╭─ Data for analysis

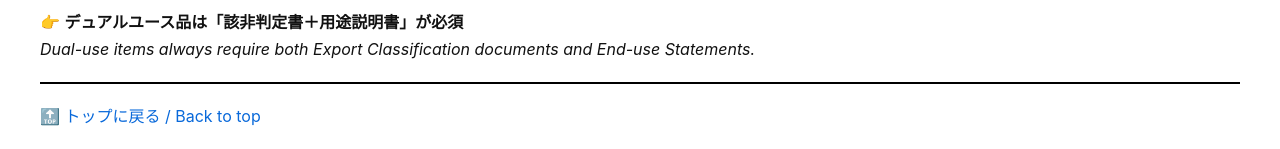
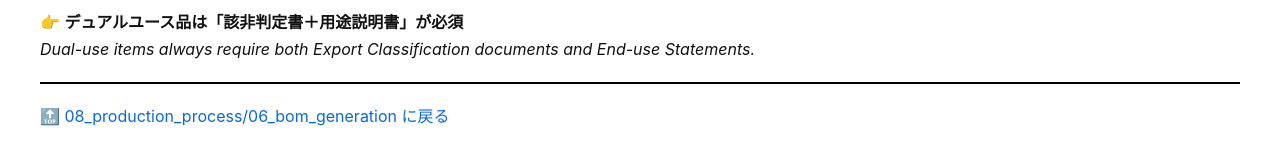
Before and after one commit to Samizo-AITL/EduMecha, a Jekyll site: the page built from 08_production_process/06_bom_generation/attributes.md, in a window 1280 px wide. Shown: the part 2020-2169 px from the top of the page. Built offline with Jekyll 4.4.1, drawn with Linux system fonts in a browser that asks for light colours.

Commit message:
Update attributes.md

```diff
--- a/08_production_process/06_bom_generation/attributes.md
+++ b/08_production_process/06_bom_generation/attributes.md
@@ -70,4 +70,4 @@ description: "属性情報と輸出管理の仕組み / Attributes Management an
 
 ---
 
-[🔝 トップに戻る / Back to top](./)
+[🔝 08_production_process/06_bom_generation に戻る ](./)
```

╰─
╭─ Data for analysis

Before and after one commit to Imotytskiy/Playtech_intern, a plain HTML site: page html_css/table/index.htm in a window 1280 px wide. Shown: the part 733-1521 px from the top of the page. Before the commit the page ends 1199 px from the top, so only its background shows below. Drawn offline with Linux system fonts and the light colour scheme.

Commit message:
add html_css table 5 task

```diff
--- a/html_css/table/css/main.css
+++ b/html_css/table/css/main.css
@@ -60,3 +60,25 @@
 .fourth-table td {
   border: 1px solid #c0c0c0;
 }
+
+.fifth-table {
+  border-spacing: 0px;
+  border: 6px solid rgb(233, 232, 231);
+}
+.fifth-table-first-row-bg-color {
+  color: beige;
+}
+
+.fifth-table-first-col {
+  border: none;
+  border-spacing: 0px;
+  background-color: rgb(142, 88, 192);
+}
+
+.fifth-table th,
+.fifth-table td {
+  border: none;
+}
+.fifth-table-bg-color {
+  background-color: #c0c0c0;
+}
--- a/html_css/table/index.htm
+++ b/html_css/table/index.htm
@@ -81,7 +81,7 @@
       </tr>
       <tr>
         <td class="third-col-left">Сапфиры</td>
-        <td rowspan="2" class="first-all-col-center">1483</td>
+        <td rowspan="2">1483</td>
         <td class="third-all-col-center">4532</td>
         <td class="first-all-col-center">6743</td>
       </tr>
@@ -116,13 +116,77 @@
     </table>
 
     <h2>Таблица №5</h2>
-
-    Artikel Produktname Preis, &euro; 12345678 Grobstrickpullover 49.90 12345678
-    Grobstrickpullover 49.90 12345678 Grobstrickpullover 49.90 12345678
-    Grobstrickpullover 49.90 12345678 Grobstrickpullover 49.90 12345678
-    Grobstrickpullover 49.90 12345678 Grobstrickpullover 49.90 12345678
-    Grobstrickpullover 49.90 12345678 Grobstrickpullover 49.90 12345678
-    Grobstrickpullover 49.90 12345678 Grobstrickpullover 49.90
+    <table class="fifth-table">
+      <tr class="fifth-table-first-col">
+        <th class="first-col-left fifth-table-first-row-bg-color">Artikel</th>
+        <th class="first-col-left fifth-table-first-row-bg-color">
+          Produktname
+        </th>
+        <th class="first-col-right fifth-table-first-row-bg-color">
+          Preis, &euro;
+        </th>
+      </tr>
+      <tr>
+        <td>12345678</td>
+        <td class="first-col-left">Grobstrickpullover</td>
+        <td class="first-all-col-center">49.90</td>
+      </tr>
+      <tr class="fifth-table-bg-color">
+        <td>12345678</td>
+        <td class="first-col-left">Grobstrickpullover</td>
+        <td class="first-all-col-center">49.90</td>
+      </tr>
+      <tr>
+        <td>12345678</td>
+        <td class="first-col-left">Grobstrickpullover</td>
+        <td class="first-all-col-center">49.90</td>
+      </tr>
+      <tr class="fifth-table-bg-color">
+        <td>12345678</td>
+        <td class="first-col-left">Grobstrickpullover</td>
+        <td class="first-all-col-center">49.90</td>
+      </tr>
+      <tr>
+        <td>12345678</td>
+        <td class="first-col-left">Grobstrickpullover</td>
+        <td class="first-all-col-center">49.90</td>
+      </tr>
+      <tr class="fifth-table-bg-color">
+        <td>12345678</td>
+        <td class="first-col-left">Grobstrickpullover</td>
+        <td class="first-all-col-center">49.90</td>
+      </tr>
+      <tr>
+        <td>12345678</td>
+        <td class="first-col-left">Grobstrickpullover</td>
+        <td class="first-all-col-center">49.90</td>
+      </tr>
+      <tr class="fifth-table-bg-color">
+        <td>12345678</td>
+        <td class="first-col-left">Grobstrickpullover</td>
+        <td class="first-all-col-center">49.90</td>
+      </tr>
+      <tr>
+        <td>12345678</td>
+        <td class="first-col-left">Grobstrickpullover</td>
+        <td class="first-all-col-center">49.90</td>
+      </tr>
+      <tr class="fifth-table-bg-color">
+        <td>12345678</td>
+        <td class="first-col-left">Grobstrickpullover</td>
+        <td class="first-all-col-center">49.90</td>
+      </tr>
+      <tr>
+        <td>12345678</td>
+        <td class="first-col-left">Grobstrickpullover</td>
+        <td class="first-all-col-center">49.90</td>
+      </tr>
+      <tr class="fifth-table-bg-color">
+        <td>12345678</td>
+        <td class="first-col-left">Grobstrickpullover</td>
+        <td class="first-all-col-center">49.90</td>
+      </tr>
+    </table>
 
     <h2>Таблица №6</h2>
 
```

╰─

Requirement: The answer must consist of each line from the entries that contains the string "euro".

Result for this task:
-    Artikel Produktname Preis, &euro; 12345678 Grobstrickpullover 49.90 12345678
+          Preis, &euro;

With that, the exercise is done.